February 16th, 2014

 I was at a wonderful Thai restaurant in Portsmouth, New Hampshire, recently with a group of friends, three of the five gathered have allergy-related diets. One is quite severely allergic to certain foods.

Our server brought drinks and then gave us plenty of time to relax together. In fact, he only came to the table after we signaled him that we were ready to order dinner. The member of our group with the most severe food allergies explained her condition and asked about various options to know whether the server could guarantee them to be free of all substances that affect her.

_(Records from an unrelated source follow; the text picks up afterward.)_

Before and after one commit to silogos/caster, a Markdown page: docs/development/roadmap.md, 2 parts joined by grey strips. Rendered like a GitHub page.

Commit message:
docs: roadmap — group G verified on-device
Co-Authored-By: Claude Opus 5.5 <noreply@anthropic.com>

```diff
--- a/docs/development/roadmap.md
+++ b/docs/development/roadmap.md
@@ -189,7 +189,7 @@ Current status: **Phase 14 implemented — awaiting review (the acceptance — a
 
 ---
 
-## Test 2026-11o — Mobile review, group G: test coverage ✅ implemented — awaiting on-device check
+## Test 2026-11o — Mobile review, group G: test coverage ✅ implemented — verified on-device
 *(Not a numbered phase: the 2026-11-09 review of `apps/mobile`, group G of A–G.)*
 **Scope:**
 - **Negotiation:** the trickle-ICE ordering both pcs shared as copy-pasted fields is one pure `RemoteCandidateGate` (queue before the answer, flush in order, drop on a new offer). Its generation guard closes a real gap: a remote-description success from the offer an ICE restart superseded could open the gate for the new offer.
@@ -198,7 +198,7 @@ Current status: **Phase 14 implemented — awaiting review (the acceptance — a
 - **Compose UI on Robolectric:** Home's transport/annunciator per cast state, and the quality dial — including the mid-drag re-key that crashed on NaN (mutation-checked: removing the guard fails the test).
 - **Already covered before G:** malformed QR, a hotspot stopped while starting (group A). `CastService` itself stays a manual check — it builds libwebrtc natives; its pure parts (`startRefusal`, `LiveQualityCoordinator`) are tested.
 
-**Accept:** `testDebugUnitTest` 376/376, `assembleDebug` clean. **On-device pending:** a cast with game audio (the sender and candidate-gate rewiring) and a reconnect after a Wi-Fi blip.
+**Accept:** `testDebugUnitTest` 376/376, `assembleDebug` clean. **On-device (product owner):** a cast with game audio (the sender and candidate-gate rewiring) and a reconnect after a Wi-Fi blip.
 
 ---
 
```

I have been in other restaurants where the servers respond sometimes cavalierly, dismissively, or impatiently to questions that cause them to have to spend more time taking the order. The man serving us listened intently, suggesting alternatives, and offering repeatedly to confirm whether ingredients were safe with the chef. At no time did he seem anything less than genuinely committed to creating a positive dining experience for all of us.

When my friend learned that she could not be guaranteed that salad dressings or vinegars to make her own with oil were safe for her to eat, she ordered the salad with lemon and oil. What happened next touched all of us.

The server returned with a bottle of something (I can’t remember what) that clearly had not been opened. He brought my friend a small dish, and the oil, and lemons she had requested. He had checked all of the ingredients in what was in the bottle and proudly produced it for her to read herself AND showed her that the bottle was still sealed so that she would know there were no contaminants. This man cared. He clearly wasn’t satisfied that oil and lemons would be the best he could offer my friend. His kindness, initiative, and willingness to go beyond expectations endeared him to all of us. He gave generously and asked for nothing in return.

Sometimes in the midst of busy days, we forget that a kind gesture, caring touch, or gentle word that lets people know that we see them and want to give them a token of appreciation, support, or love is deemed by us as insignificant, no big deal. I submit that small kindnesses are a big deal. They can touch a heart in ways we might not imagine.  They are within the reach of the humblest. AND they are ways to contribute our gifts, change someone’s day, and remember who we are at the core and what we care enough about to make happen. In other words, these small acts restore our connection with the best of our humanity, devoid of self-importance and ego-driven behaviors that ignore or hurt others.

The little things ARE the big things for both the giver and receiver, and the community at large.

Comments are closed.